● GIVEN RECORDS

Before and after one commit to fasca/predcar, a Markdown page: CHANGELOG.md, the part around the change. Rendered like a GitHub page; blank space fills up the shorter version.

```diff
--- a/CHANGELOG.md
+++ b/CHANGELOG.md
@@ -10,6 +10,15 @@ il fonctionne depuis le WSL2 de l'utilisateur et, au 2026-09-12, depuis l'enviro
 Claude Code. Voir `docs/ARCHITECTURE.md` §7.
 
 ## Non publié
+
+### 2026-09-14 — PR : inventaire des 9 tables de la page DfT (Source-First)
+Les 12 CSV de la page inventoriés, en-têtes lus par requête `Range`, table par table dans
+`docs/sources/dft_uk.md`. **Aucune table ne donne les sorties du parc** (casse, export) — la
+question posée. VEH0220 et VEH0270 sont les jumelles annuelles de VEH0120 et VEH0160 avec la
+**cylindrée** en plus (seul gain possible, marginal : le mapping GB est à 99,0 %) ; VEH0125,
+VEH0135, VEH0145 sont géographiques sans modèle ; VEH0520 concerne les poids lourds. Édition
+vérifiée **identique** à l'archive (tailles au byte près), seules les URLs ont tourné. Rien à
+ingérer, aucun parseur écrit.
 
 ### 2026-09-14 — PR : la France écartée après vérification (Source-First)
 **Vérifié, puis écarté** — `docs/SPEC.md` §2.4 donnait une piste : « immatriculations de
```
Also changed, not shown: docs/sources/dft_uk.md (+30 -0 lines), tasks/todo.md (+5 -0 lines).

● INSTRUCTIONS TO FOLLOW
Among the lines above, show every one that contains the string "page".

● RESULT FOR THIS TASK
Before and after one commit to fasca/predcar, a Markdown page: CHANGELOG.md, the part around the change. Rendered like a GitHub page; blank space fills up the shorter version.
+### 2026-09-14 — PR : inventaire des 9 tables de la page DfT (Source-First)
+Les 12 CSV de la page inventoriés, en-têtes lus par requête `Range`, table par table dans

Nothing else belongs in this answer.